EXERCISE DESCRIPTION - Look through the lines below for the word "true", and copy every line that has it.

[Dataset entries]
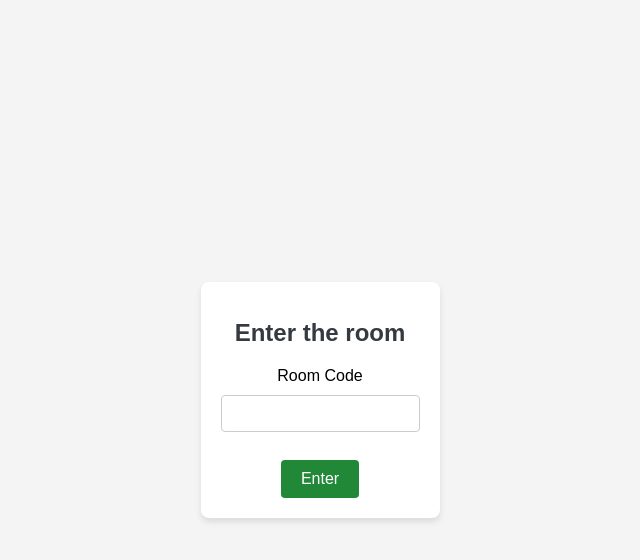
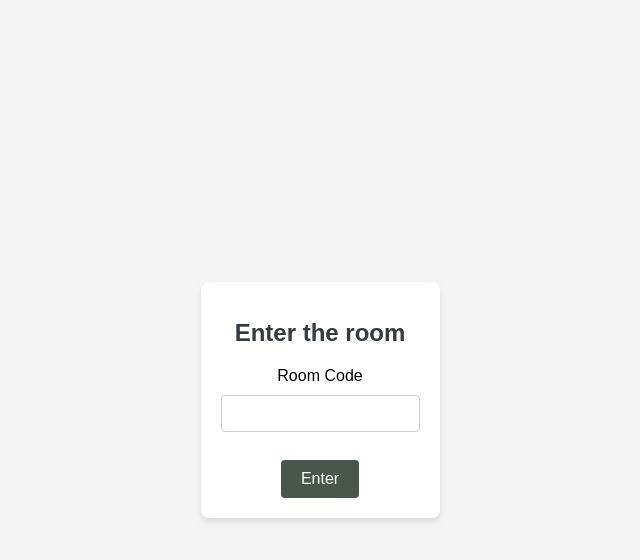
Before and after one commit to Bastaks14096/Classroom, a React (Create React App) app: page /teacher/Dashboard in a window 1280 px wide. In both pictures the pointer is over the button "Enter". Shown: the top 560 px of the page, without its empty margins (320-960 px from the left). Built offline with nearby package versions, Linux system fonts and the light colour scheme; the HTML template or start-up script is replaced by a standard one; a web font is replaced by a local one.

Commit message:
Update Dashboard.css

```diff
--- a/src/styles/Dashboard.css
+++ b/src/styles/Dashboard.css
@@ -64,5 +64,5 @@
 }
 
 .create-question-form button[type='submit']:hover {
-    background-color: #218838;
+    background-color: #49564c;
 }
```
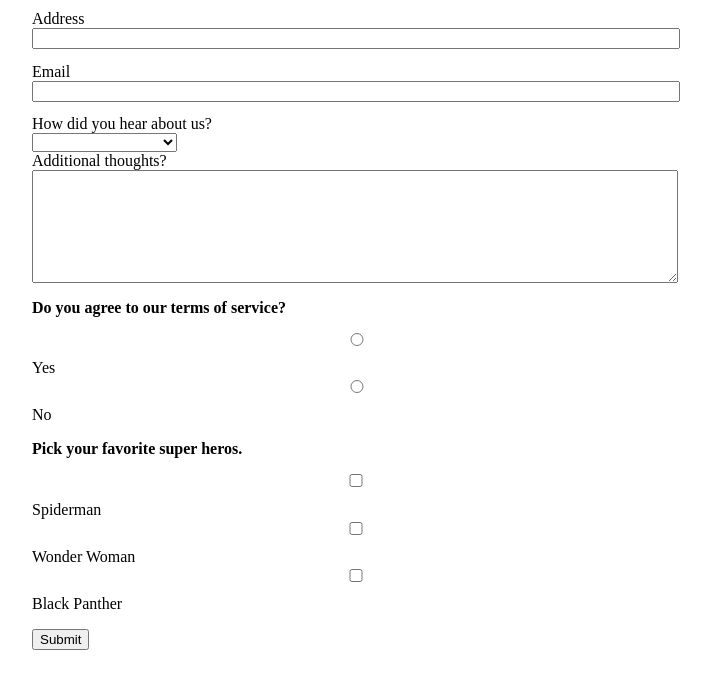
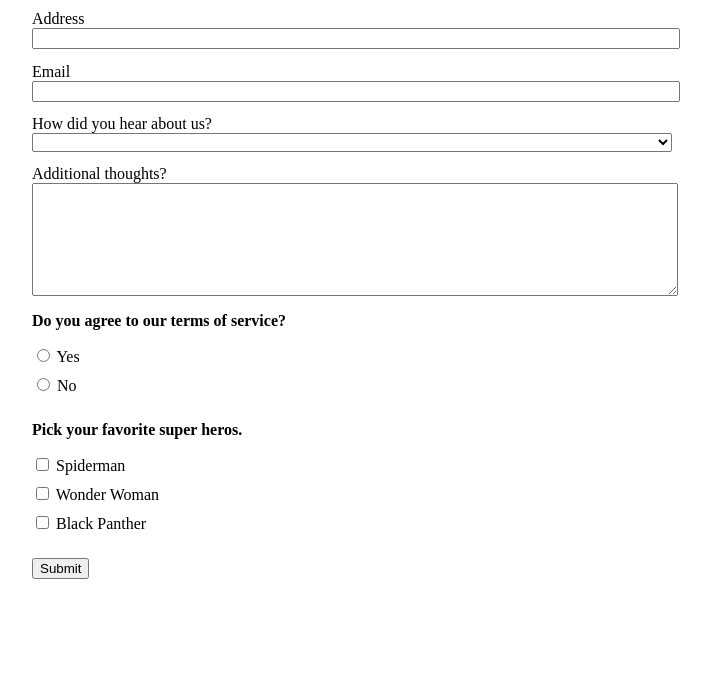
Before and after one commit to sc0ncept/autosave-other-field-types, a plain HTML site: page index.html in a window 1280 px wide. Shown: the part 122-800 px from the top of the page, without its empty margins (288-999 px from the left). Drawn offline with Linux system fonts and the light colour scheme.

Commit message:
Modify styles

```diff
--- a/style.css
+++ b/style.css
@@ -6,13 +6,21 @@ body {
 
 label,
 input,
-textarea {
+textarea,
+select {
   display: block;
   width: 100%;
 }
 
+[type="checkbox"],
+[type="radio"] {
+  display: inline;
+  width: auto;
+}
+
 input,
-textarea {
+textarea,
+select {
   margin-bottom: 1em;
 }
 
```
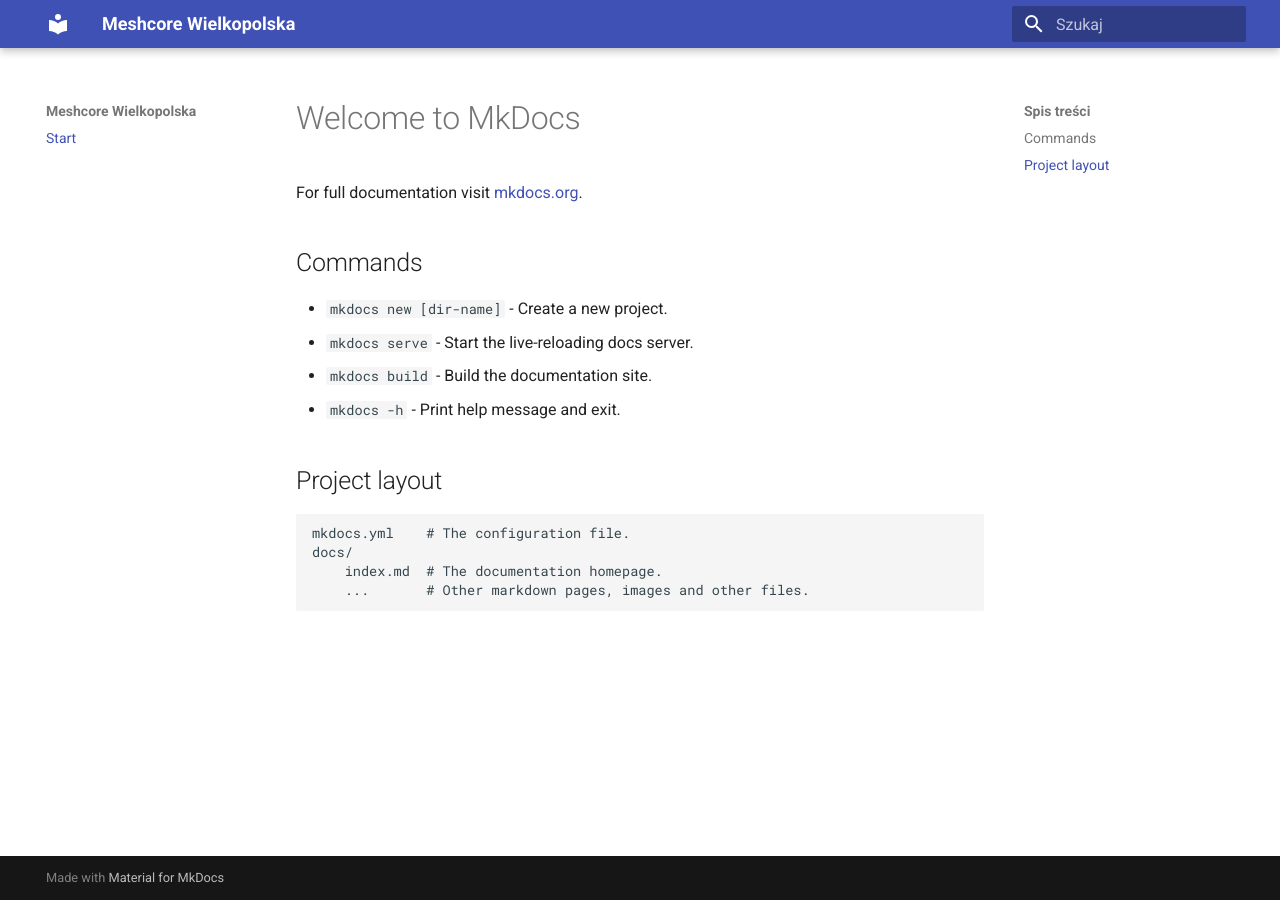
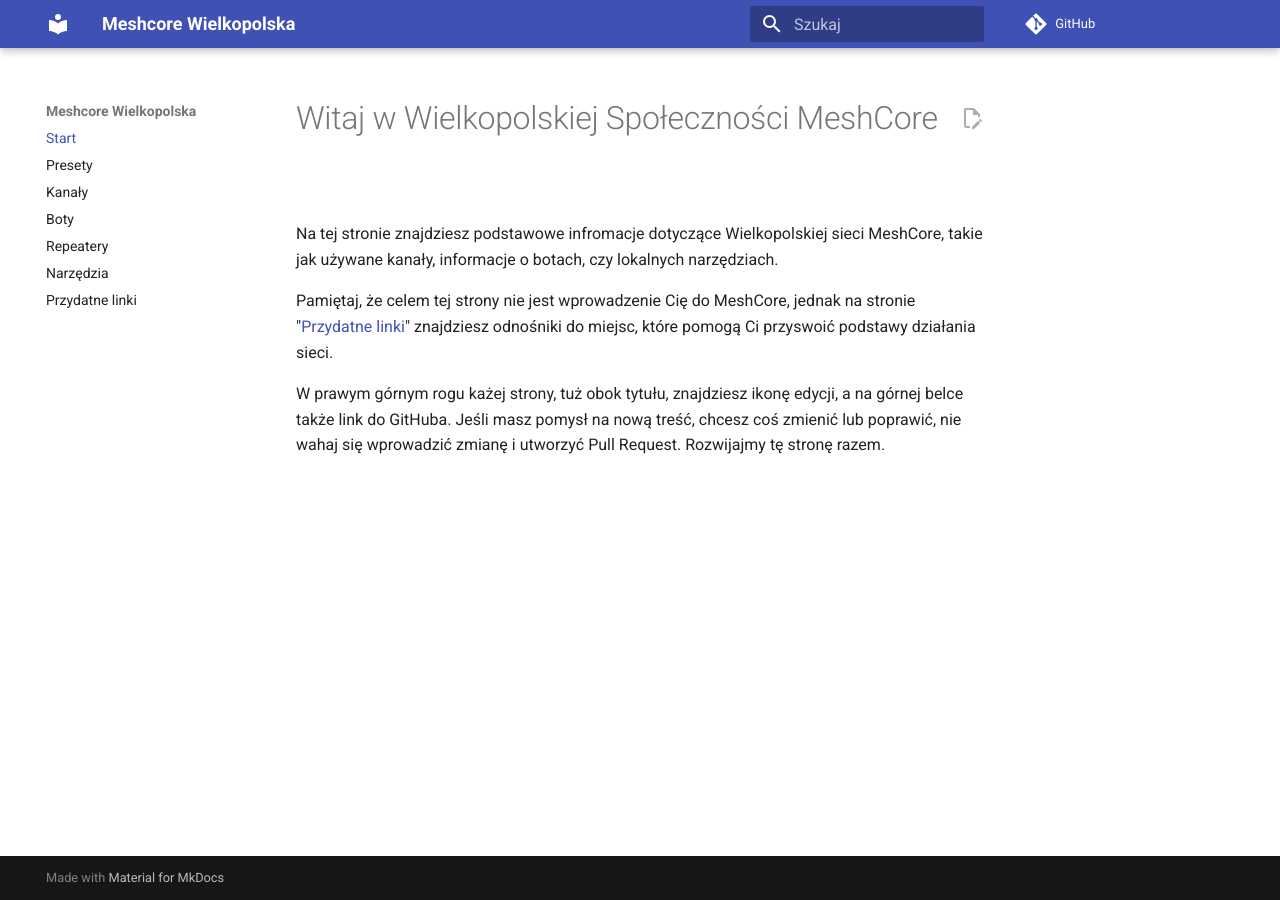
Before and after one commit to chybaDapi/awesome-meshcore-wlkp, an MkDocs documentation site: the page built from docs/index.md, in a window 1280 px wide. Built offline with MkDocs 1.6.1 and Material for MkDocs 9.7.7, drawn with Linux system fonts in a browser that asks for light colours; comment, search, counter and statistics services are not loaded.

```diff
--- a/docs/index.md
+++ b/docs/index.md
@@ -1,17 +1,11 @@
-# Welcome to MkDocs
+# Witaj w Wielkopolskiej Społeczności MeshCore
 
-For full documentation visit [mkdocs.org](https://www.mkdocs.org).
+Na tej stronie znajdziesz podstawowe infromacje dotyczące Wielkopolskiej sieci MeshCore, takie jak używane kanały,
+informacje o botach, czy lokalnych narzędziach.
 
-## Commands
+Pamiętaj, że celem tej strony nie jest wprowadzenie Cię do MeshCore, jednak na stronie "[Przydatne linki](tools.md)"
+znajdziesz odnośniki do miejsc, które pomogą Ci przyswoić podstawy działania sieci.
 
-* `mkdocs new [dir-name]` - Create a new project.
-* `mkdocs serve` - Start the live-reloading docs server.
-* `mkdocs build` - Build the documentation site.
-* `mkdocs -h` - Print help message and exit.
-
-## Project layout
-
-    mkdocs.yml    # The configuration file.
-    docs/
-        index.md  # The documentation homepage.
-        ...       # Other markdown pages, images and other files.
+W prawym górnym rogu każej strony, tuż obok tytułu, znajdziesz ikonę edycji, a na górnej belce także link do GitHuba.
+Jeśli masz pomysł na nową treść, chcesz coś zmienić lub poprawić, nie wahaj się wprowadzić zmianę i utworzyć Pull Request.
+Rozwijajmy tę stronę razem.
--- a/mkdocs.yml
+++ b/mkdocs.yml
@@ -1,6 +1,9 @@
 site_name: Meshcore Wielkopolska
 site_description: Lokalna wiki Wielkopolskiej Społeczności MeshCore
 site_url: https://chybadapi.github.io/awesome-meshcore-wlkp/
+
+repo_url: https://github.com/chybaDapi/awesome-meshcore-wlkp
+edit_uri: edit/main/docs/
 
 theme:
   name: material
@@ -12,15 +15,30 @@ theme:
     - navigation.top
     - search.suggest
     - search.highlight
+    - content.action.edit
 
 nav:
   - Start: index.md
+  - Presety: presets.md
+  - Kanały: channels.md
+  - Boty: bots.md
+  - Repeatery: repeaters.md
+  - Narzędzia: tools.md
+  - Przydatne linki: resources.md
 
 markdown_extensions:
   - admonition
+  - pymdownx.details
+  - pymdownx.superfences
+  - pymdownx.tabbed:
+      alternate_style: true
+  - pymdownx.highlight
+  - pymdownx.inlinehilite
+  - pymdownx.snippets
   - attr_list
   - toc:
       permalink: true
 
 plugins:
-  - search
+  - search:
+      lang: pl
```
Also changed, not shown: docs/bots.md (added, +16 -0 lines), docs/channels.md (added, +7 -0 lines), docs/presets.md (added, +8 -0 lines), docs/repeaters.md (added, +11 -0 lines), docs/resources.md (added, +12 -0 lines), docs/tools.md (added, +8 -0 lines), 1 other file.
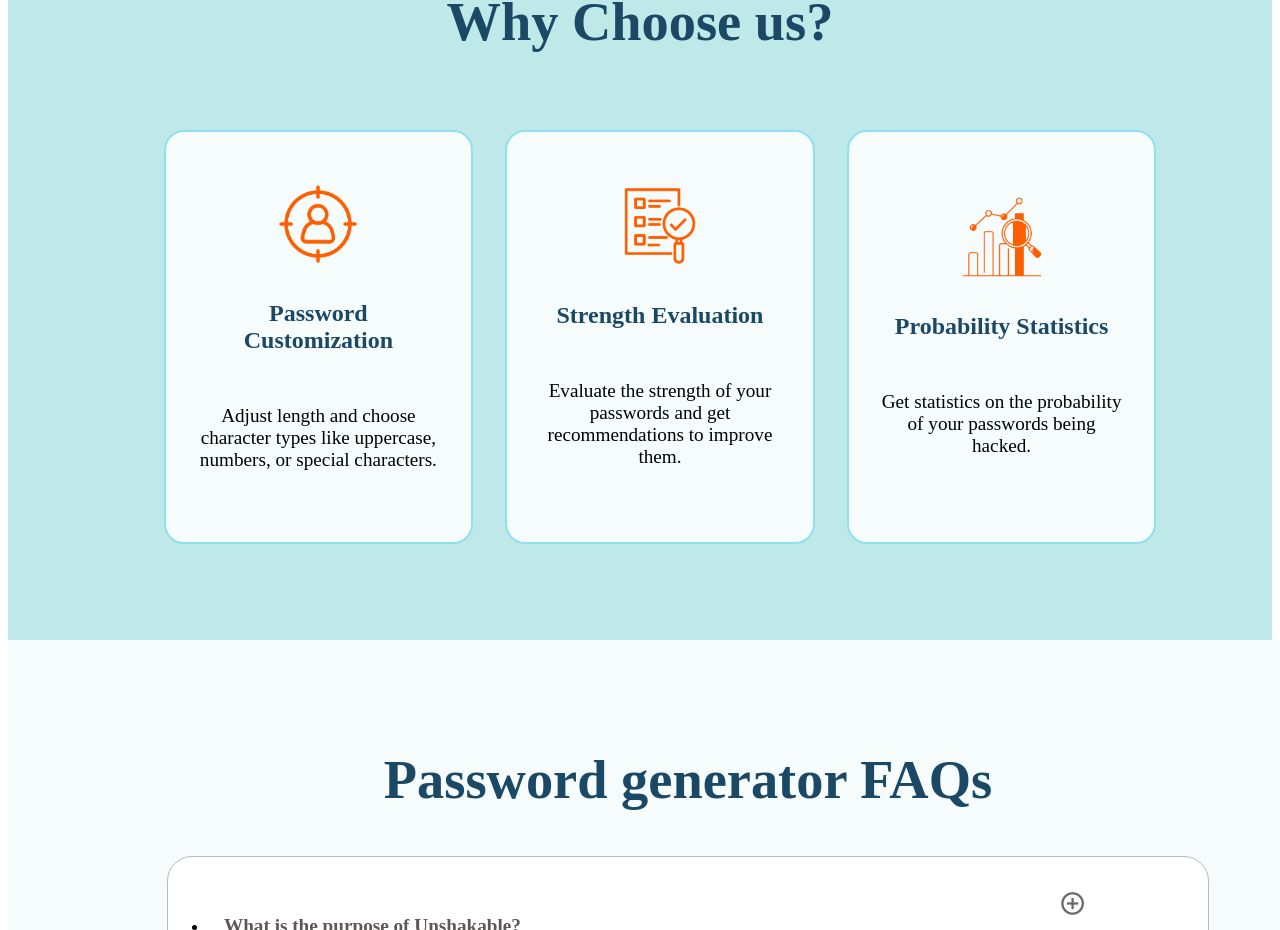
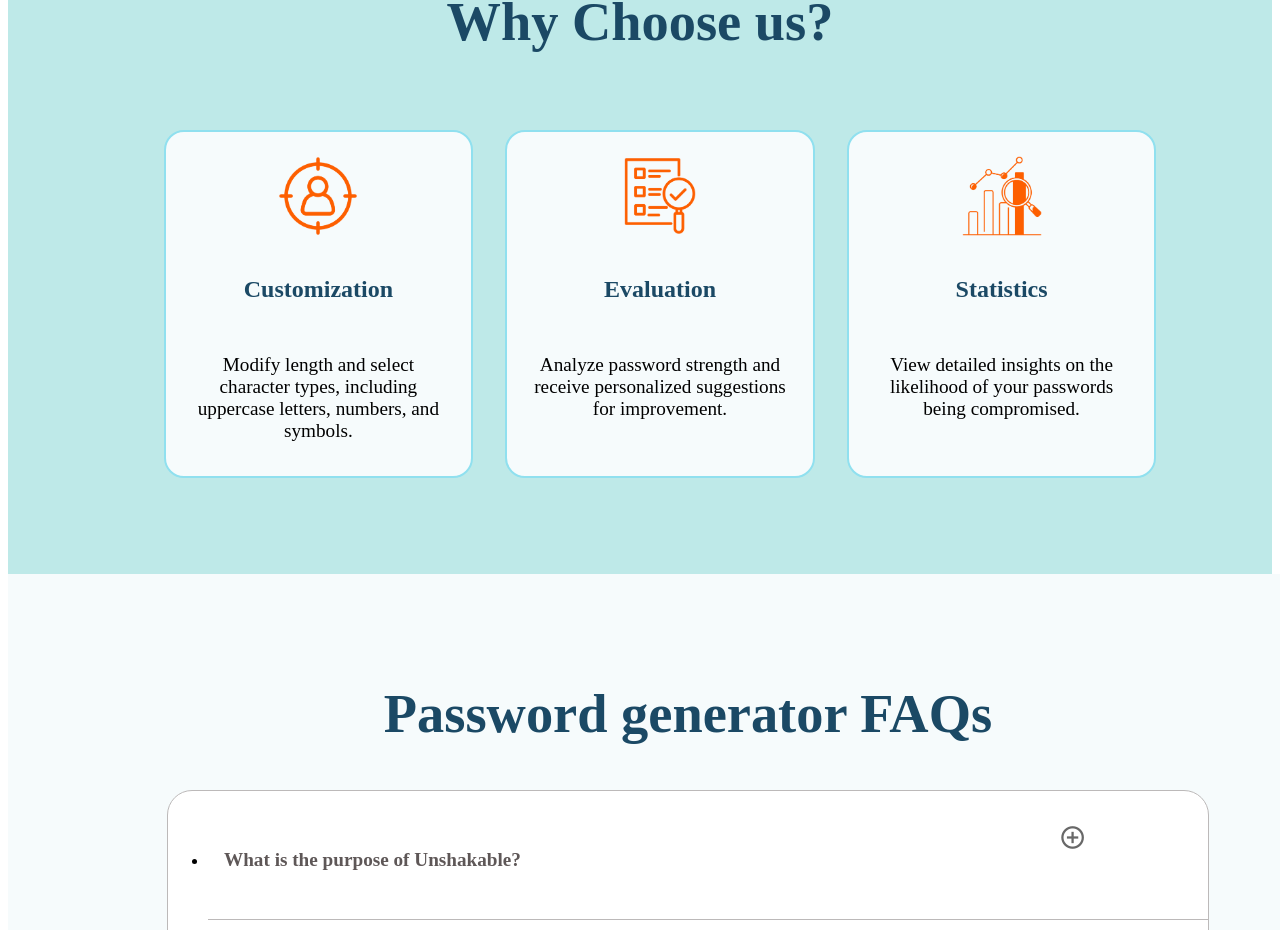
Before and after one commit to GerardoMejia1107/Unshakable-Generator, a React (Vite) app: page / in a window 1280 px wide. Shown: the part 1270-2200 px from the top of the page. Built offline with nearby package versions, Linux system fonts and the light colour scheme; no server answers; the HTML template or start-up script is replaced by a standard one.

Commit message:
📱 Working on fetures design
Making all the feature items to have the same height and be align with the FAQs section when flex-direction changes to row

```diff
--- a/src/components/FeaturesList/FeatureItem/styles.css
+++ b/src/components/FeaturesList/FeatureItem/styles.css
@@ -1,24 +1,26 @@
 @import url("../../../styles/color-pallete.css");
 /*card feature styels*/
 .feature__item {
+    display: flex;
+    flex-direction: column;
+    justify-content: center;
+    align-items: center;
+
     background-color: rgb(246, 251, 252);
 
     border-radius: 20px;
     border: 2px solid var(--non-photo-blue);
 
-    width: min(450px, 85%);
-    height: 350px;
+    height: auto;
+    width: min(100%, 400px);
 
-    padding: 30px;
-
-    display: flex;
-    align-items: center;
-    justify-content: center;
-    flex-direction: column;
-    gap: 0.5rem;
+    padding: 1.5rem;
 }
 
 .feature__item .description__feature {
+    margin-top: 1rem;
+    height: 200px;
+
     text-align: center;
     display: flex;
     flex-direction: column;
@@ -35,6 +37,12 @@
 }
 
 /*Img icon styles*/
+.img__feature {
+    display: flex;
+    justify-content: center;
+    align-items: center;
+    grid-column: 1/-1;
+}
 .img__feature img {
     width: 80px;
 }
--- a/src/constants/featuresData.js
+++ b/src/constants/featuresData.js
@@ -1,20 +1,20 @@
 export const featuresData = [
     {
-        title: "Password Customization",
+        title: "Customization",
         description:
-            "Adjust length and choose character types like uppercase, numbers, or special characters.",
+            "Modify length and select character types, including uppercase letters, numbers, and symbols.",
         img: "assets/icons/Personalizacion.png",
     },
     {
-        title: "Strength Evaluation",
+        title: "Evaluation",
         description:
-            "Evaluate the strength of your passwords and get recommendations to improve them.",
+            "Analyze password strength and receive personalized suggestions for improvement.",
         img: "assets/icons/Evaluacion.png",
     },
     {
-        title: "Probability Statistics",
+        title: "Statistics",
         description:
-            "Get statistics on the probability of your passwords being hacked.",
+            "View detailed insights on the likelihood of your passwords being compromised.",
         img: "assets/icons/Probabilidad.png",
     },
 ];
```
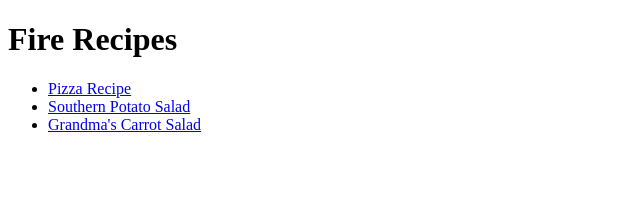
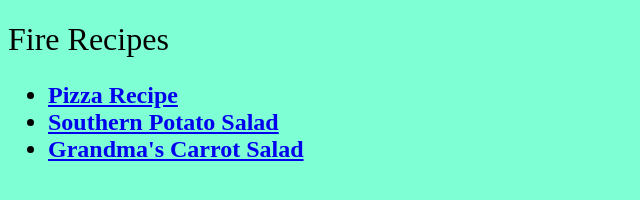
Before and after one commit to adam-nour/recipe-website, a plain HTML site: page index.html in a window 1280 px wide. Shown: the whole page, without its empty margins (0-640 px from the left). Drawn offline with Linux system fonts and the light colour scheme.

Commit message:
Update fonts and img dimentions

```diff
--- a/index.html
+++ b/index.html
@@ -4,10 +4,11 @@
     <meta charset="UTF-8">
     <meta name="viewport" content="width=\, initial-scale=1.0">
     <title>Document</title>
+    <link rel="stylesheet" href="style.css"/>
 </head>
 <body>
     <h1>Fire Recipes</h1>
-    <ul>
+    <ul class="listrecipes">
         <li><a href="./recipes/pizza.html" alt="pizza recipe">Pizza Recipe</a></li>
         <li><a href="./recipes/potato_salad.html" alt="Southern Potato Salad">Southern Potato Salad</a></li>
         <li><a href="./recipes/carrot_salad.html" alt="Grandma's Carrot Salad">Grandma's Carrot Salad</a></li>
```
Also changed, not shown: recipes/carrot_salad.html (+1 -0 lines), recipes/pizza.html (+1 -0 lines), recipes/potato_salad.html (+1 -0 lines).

EXERCISE OUTPUT -
+      alternate_style: true
       permalink: true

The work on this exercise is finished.